No, Dorico doesn’t currently utilise Metal directly. Dorico uses the Qt application framework, which provides a variety of graphics back-ends for drawing 2D graphics and text. Should the Qt developers decide that Metal is a priority for the framework to support, and as and when Qt’s drawing code uses Metal, Dorico will also be able to take advantage of this support.
Note that since macOS Sierra using low-DPI mode and low-DPI resolutions would not boost up (but slow down) the video performance of apps on retina MacBook models. Since retina MacBook models are already come out in 4 generations (mid-2012, late-2013, mid-2014, mid-2015), there is no reason to require users to use a MacBook Air (the only low-DPI MacBook model on sale at present) for mobile necessities.
As I see, the ideal experience regarding the UI performance of a macOS app is supposed to be as fluent as Safari.

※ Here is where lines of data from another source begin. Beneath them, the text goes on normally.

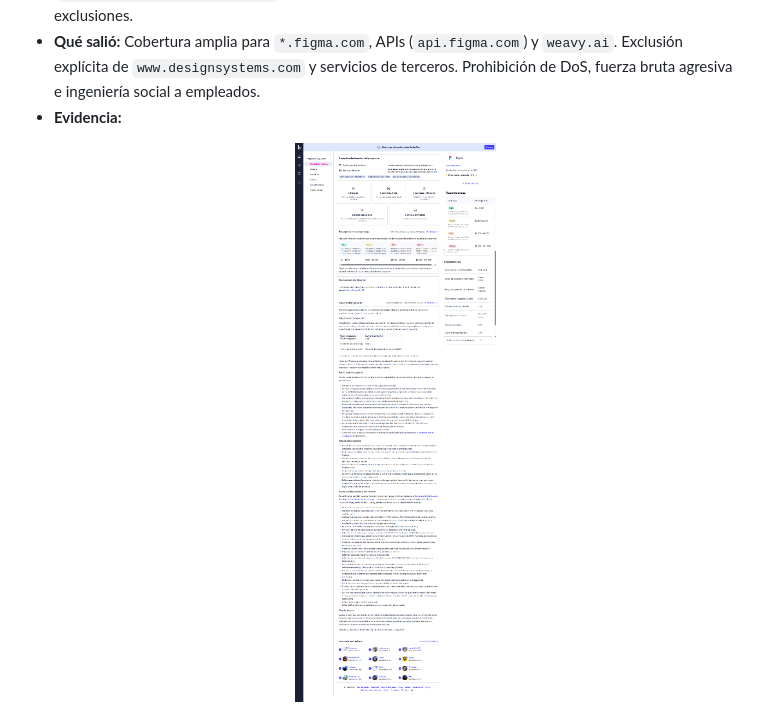
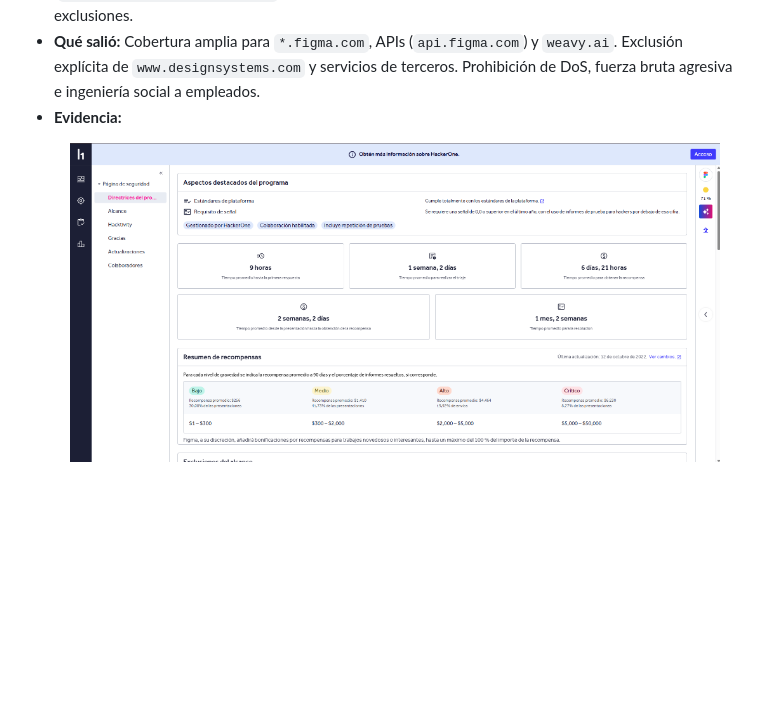
Before and after one commit to Naleper90/know-your-target, a Markdown page: cuaderno.md, the part around one of its changes. Drawn GitHub-style; pictures changed too: img/01-hackerone-scope.png (deleted), img/01a-hackerone-programa.png (added); blank space fills up the shorter version.

```diff
--- a/cuaderno.md
+++ b/cuaderno.md
@@ -14,6 +14,6 @@
 - **Qué salió:** Cobertura amplia para `*.figma.com`, APIs (`api.figma.com`) y `weavy.ai`. Exclusión explícita de `www.designsystems.com` y servicios de terceros. Prohibición de DoS, fuerza bruta agresiva e ingeniería social a empleados.
 - **Evidencia:**
   <p align="center">
-    <img src="img/01-hackerone-scope.png" alt="Alcance en HackerOne" style="max-width: 100%; height: auto; border-radius: 6px;" />
+    <img src="img/01a-hackerone-programa.png" alt="Programa de Bug Bounty y Recompensas de Figma" width="650" style="max-width: 100%; height: auto; border-radius: 6px;" />
   </p>
   <p align="center">
```
Also changed, not shown: other parts of cuaderno.md (+7 -1 lines), alcance.md (+14 -4 lines), img/01b-hackerone-descripcion.png (added), img/01c-hackerone-reglas.png (added).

Dorico is already fully Retina-enabled on macOS and its UI is very responsive. Provided Dorico doesn’t have to recalculate the music while it is being redrawn, redraw itself is already fast enough, even when scrolling through a large score. The issue is not the time it takes to draw the music to the screen (which could perhaps be made faster by use of a more accelerated 2D drawing framework) but rather the time it takes to calculate what should be drawn on the screen. This is why we have invested such a lot of time and energy into the application’s multi-threaded architecture, in an effort to ensure that as the complexity and size of projects increase, performance does not degrade unduly.